Data shown:
==========
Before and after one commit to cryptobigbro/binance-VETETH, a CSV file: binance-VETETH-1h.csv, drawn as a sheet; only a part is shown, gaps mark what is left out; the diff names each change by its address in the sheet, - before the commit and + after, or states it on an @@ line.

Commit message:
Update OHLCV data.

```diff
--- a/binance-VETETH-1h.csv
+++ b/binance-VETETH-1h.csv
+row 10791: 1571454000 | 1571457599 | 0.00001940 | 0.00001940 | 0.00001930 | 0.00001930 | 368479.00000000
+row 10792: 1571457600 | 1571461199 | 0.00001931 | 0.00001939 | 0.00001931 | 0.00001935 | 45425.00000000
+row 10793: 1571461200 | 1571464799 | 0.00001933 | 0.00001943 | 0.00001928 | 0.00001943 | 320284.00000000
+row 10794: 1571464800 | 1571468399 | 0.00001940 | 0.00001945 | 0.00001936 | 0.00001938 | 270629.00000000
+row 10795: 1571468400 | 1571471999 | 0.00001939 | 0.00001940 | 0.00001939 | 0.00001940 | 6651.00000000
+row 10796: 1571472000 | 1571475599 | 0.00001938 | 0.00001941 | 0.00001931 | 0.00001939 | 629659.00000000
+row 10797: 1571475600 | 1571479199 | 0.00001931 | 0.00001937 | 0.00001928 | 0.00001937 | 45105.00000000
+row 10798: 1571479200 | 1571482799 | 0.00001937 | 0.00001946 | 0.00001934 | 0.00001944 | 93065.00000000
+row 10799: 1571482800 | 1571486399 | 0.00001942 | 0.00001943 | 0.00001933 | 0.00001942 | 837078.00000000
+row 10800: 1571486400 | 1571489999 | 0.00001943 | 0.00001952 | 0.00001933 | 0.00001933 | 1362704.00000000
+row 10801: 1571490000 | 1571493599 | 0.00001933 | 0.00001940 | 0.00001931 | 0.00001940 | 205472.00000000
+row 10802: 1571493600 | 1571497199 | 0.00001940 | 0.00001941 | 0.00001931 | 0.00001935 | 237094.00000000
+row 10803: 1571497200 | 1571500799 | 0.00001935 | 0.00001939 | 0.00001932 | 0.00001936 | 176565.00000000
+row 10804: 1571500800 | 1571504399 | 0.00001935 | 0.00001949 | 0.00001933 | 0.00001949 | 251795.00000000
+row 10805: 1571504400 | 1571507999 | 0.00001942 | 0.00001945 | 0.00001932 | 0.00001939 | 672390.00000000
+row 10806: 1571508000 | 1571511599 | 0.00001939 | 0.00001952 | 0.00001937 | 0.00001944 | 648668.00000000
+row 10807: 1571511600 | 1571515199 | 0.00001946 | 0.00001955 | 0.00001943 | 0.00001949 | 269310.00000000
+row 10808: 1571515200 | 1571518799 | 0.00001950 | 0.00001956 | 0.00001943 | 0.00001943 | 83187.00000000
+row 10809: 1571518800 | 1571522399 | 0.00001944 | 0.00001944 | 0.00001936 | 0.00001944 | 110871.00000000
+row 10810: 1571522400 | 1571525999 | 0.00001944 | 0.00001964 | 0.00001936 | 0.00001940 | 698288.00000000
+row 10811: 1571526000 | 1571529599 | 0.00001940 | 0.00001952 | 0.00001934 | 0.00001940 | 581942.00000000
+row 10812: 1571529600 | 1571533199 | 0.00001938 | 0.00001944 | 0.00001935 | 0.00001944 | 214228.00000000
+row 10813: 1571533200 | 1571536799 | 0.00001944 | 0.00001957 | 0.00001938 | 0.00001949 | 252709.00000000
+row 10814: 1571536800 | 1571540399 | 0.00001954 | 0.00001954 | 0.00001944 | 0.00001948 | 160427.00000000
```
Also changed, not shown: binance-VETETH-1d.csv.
==========
Work instructions:
Type out the material above once more, exactly.

Response to this task:
Before and after one commit to cryptobigbro/binance-VETETH, a CSV file: binance-VETETH-1h.csv, drawn as a sheet; only a part is shown, gaps mark what is left out; the diff names each change by its address in the sheet, - before the commit and + after, or states it on an @@ line.

Commit message:
Update OHLCV data.

```diff
--- a/binance-VETETH-1h.csv
+++ b/binance-VETETH-1h.csv
+row 10791: 1571454000 | 1571457599 | 0.00001940 | 0.00001940 | 0.00001930 | 0.00001930 | 368479.00000000
+row 10792: 1571457600 | 1571461199 | 0.00001931 | 0.00001939 | 0.00001931 | 0.00001935 | 45425.00000000
+row 10793: 1571461200 | 1571464799 | 0.00001933 | 0.00001943 | 0.00001928 | 0.00001943 | 320284.00000000
+row 10794: 1571464800 | 1571468399 | 0.00001940 | 0.00001945 | 0.00001936 | 0.00001938 | 270629.00000000
+row 10795: 1571468400 | 1571471999 | 0.00001939 | 0.00001940 | 0.00001939 | 0.00001940 | 6651.00000000
+row 10796: 1571472000 | 1571475599 | 0.00001938 | 0.00001941 | 0.00001931 | 0.00001939 | 629659.00000000
+row 10797: 1571475600 | 1571479199 | 0.00001931 | 0.00001937 | 0.00001928 | 0.00001937 | 45105.00000000
+row 10798: 1571479200 | 1571482799 | 0.00001937 | 0.00001946 | 0.00001934 | 0.00001944 | 93065.00000000
+row 10799: 1571482800 | 1571486399 | 0.00001942 | 0.00001943 | 0.00001933 | 0.00001942 | 837078.00000000
+row 10800: 1571486400 | 1571489999 | 0.00001943 | 0.00001952 | 0.00001933 | 0.00001933 | 1362704.00000000
+row 10801: 1571490000 | 1571493599 | 0.00001933 | 0.00001940 | 0.00001931 | 0.00001940 | 205472.00000000
+row 10802: 1571493600 | 1571497199 | 0.00001940 | 0.00001941 | 0.00001931 | 0.00001935 | 237094.00000000
+row 10803: 1571497200 | 1571500799 | 0.00001935 | 0.00001939 | 0.00001932 | 0.00001936 | 176565.00000000
+row 10804: 1571500800 | 1571504399 | 0.00001935 | 0.00001949 | 0.00001933 | 0.00001949 | 251795.00000000
+row 10805: 1571504400 | 1571507999 | 0.00001942 | 0.00001945 | 0.00001932 | 0.00001939 | 672390.00000000
+row 10806: 1571508000 | 1571511599 | 0.00001939 | 0.00001952 | 0.00001937 | 0.00001944 | 648668.00000000
+row 10807: 1571511600 | 1571515199 | 0.00001946 | 0.00001955 | 0.00001943 | 0.00001949 | 269310.00000000
+row 10808: 1571515200 | 1571518799 | 0.00001950 | 0.00001956 | 0.00001943 | 0.00001943 | 83187.00000000
+row 10809: 1571518800 | 1571522399 | 0.00001944 | 0.00001944 | 0.00001936 | 0.00001944 | 110871.00000000
+row 10810: 1571522400 | 1571525999 | 0.00001944 | 0.00001964 | 0.00001936 | 0.00001940 | 698288.00000000
+row 10811: 1571526000 | 1571529599 | 0.00001940 | 0.00001952 | 0.00001934 | 0.00001940 | 581942.00000000
+row 10812: 1571529600 | 1571533199 | 0.00001938 | 0.00001944 | 0.00001935 | 0.00001944 | 214228.00000000
+row 10813: 1571533200 | 1571536799 | 0.00001944 | 0.00001957 | 0.00001938 | 0.00001949 | 252709.00000000
+row 10814: 1571536800 | 1571540399 | 0.00001954 | 0.00001954 | 0.00001944 | 0.00001948 | 160427.00000000
```
Also changed, not shown: binance-VETETH-1d.csv.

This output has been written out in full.